NR Kressin, Center for Health Quality, Outcomes & Economic Research, Bedford VAMC; U Boehmer, Center for Health Quality, Outcomes & Economic Research, Bedford VAMC; D Berlowitz, Center for Health Quality, Outcomes & Economic Research, Bedford VAMC; A Pitman, Center for Health Quality, Outcomes & Economic Research, Bedford VAMC; CL Christiansen, Center for Health Quality, Outcomes & Economic Research, Bedford VAMC; JA Jones, Center for Health Quality, Outcomes & Economic Research, Bedford VAMC
Objectives: Numerous studies have documented racial disparities in the provision of medical care, but sparse data exist regarding whether such disparities exist in dental care.
Methods: We examined whether there were racial differences in the provision of the preferred, tooth-sparing treatment of root canal therapy (vs. tooth extraction) among 42,846 users of VA dental care in 1998 with known race, controlling for severity of tooth and gum related disease, age, gender, medical comorbidities (Charlson index), psychiatric diagnoses which might affect dentists’ inclination to provide certain procedures (schizophrenia, alcoholism, and depressive disorder), and prior use of preventive services (an indicator of the patient’s value on oral health). We drew upon three data sources: the VA inpatient and outpatient clinic files (for data on sociodemographics, medical comorbidities, psychiatric diagnoses, and prior use of preventive dental services), and the VA Dental Activity System, which includes information about whether visits were for emergencies or regular care. Logistic regression analyses examined the association of race and receipt of root canal therapy, among both emergency and non-emergency visits, controlling for the above variables.
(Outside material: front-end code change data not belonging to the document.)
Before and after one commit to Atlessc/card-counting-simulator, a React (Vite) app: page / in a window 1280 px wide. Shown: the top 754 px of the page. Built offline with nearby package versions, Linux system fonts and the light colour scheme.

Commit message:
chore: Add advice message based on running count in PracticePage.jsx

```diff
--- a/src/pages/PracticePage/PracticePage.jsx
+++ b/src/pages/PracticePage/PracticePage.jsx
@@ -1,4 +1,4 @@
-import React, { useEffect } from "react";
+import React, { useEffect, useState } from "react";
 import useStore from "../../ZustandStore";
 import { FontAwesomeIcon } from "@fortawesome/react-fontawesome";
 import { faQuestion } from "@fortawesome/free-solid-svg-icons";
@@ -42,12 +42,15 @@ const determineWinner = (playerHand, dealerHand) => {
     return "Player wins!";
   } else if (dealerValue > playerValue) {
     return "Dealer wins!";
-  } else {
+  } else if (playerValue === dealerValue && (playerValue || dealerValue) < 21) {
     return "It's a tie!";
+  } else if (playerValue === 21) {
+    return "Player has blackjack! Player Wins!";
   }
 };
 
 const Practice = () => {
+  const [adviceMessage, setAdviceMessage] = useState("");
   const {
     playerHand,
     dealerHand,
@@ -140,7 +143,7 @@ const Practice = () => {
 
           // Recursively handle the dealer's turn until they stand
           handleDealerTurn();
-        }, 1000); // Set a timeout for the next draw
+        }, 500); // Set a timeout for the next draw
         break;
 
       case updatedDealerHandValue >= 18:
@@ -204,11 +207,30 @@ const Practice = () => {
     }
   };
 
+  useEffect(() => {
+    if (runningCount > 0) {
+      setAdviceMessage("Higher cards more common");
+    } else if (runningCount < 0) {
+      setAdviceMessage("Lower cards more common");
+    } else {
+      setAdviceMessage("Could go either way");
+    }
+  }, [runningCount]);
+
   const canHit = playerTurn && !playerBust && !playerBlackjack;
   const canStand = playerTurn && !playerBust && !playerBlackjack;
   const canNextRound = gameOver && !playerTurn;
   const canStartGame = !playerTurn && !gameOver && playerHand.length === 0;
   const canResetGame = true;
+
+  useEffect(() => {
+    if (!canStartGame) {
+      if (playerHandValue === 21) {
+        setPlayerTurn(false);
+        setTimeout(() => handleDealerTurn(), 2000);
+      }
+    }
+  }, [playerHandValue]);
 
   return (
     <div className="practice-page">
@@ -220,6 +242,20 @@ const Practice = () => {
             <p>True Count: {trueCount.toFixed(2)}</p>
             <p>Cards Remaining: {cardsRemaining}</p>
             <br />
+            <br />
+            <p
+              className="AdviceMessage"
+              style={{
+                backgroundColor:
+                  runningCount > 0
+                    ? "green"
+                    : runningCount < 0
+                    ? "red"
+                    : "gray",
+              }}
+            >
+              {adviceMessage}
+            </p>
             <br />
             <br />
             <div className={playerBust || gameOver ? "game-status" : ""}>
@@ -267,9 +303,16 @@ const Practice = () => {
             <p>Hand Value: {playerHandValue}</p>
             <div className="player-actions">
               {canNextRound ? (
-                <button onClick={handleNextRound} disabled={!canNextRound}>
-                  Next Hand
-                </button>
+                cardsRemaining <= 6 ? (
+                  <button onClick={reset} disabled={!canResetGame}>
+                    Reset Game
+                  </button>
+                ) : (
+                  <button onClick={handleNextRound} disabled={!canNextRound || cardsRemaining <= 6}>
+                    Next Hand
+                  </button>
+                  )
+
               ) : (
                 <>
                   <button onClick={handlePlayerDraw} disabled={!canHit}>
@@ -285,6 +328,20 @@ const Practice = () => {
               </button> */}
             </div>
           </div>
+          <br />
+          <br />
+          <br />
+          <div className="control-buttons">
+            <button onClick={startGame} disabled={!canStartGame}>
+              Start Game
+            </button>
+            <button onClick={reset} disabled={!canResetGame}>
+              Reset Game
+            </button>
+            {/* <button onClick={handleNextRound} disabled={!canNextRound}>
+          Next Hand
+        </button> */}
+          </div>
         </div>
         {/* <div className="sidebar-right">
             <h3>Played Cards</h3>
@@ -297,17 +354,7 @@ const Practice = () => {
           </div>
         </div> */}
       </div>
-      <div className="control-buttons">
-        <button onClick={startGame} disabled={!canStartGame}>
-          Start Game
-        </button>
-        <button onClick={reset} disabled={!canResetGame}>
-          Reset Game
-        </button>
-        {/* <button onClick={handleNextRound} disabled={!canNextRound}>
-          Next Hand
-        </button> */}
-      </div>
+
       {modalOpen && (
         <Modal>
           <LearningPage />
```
Results: In unadjusted analyses, African Americans (for regular visits: OR: 0.69, CI: 0.65-0.70; for emergency visits: OR:0.62, CI: 0.45-0.86) and Latinos (for regular visits: OR: 0.84, CI: 0.76-0.94; for emergency visits OR: 0.91 CI: 0.54-1.53) were less likely than Whites to receive root canal therapy, while Asians were more likely to receive this treatment (for regular visits OR: 1.67, CI: 1.31–2.14; for emergency visits OR: 5.27 CI: 1.55-17.87). Once the models were adjusted for the covariates, only African Americans remained significantly less likely to receive root canals than Whites (for regular visits OR: 0.78, CI: 0.72- 0.84; for emergency visits OR: 0.67, CI: 0.48 – 0.93); rates of root canal therapy among Latinos were not significantly different than Whites. However, Asians were more likely than Whites to receive root canal therapy (for regular visits OR: 1.78, CI: 1.31 – 2.43; for emergency visits OR: 3.75, CI: 1.01 – 14.01).
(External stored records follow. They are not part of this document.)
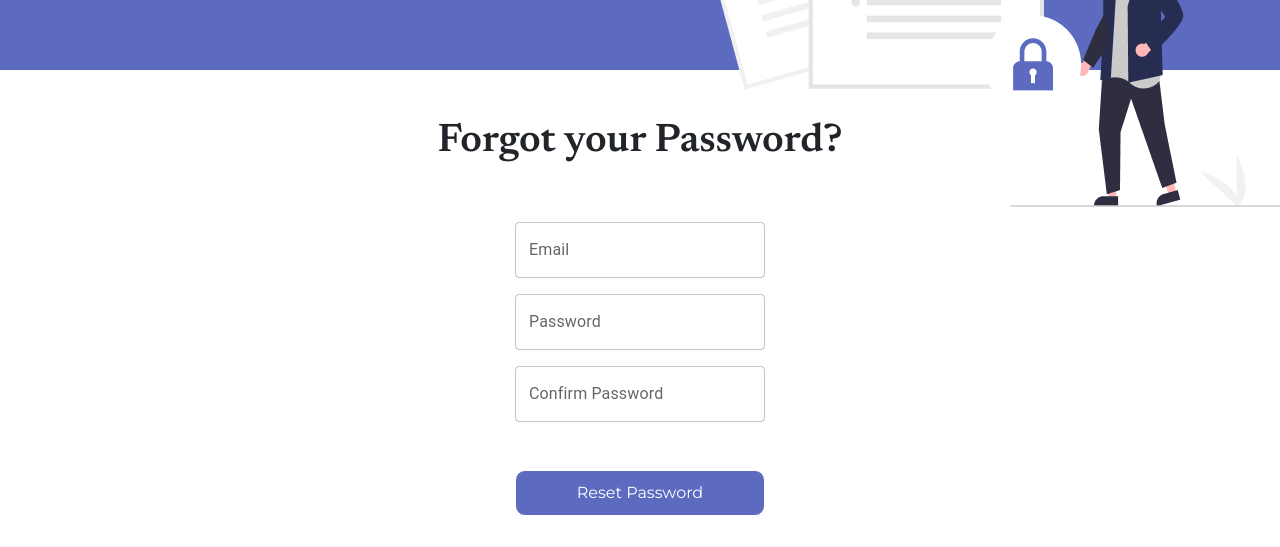
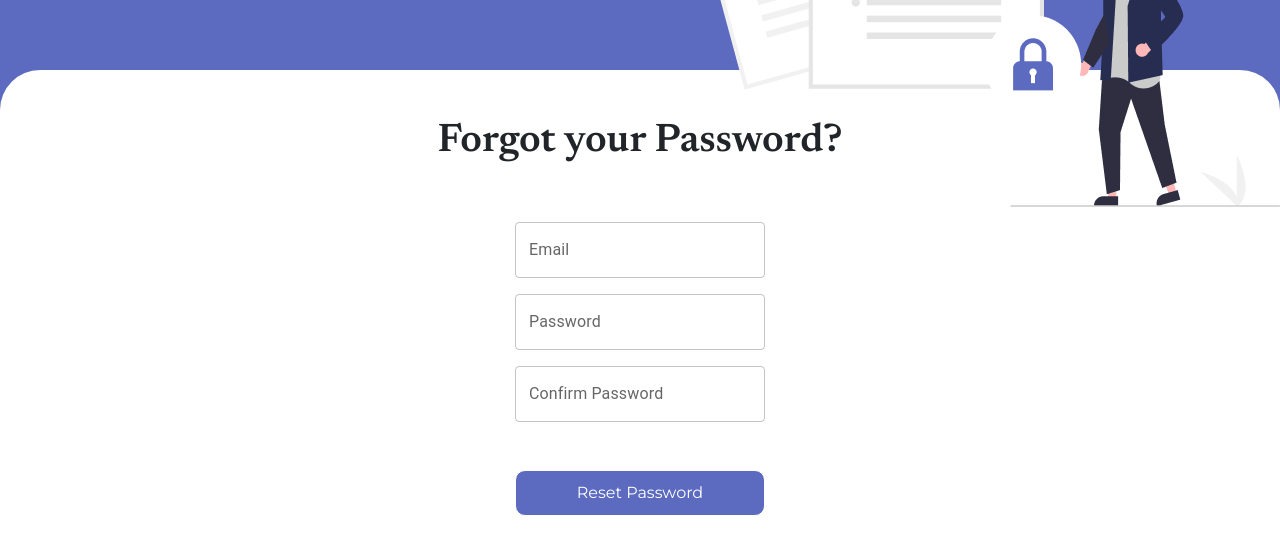
Before and after one commit to jaiminpatel11/career-compass, a React (Create React App) app: page /forgot_password in a window 1280 px wide. Shown: the part 250-797 px from the top of the page. Built offline with nearby package versions, Linux system fonts and the light colour scheme.

Commit message:
Update the forgot page styling

```diff
--- a/src/container/LoginPage/ForgotPasswordPage.jsx
+++ b/src/container/LoginPage/ForgotPasswordPage.jsx
@@ -1,6 +1,4 @@
 import React, { useEffect, useState } from "react";
-import InputGroup from "../../components/InputGroup";
-import FormButton from "../../components/FormButton";
 import { TextField } from "@mui/material";
 
 const ForgotPasswordPage = () => {
@@ -23,8 +21,8 @@ const ForgotPasswordPage = () => {
   }, []);
 
   return (
-    <div className="container-fluid">
-      <div className="row" style={{ background: primaryColor, height: "40vh" }}>
+    <div className="container-fluid" style={{ background: primaryColor }}>
+      <div className="row" style={{ height: "40vh" }}>
         <div className="topbar" style={{ position: "relative" }}>
           <div className="col-md-4">
             <div className="logo">
@@ -47,7 +45,7 @@ const ForgotPasswordPage = () => {
           </div>
         </div>
       </div>
-      <div className="row">
+      <div className="row" style={{background: primaryFontColor, borderRadius: '40px 40px 0 0'}}>
         <div className="heading text-center mt-5">
           <h1>Forgot your Password?</h1>
         </div>
```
Conclusions: These results document that African American VA patients receive root canal therapy less frequently, even after controlling for tooth and gum severity, during both emergency and regular visits. Further, Asians received more root canal therapy in both settings than did Whites. Future research needs to identify the causal mechanisms of such disparities.
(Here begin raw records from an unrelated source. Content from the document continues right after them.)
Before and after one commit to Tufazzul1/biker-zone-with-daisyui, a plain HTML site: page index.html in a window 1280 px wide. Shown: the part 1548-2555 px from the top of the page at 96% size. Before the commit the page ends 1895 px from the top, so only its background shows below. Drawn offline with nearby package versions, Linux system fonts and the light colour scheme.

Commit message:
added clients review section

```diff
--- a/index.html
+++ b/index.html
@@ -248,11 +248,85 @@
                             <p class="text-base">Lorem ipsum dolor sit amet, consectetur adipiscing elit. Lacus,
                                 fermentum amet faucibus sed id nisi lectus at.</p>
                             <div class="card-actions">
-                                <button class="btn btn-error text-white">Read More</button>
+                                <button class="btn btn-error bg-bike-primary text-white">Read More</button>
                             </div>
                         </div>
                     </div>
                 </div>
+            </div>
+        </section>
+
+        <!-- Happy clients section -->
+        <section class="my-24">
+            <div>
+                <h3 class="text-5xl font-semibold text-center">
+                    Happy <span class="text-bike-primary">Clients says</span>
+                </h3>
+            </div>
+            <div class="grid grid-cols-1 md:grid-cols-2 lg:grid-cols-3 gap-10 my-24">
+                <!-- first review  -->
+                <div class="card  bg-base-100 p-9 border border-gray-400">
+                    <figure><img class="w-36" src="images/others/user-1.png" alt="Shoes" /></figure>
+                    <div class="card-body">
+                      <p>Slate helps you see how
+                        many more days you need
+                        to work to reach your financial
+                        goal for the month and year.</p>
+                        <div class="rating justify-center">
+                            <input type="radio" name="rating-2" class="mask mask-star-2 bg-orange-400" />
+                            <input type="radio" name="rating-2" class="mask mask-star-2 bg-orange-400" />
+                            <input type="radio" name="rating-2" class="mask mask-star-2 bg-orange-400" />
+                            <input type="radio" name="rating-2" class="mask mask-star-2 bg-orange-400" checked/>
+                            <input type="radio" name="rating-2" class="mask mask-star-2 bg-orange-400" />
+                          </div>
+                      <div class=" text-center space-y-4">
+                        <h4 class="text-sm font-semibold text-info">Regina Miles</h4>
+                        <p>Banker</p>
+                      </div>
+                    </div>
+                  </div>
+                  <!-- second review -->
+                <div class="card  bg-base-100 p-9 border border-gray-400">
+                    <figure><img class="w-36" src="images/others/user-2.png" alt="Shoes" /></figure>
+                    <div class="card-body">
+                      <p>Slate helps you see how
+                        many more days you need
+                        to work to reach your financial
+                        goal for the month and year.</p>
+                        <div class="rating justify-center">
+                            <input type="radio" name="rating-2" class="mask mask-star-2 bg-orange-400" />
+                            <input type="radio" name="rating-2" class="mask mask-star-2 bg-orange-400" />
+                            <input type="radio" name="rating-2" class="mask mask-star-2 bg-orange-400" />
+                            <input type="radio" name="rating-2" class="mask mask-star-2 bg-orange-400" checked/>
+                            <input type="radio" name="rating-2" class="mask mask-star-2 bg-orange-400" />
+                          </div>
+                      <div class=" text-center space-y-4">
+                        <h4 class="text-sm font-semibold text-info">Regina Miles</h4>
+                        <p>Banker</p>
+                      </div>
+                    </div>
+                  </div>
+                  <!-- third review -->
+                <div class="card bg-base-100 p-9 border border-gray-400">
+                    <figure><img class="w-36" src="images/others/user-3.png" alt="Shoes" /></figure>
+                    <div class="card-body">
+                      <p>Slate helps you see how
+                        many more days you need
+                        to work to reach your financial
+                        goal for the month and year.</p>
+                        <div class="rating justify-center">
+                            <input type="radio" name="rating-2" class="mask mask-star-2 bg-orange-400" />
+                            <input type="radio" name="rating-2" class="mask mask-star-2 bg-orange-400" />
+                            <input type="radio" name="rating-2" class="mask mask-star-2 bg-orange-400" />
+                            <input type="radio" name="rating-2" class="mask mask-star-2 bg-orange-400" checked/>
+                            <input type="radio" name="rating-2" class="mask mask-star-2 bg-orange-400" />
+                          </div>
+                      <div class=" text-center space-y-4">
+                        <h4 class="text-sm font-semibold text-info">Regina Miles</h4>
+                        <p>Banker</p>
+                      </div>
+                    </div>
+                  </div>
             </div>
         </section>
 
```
Impact: Differential access to dental care by racial/ethnic groups is of concern to VA, where the equitable provision of health care to all veterans is an important goal.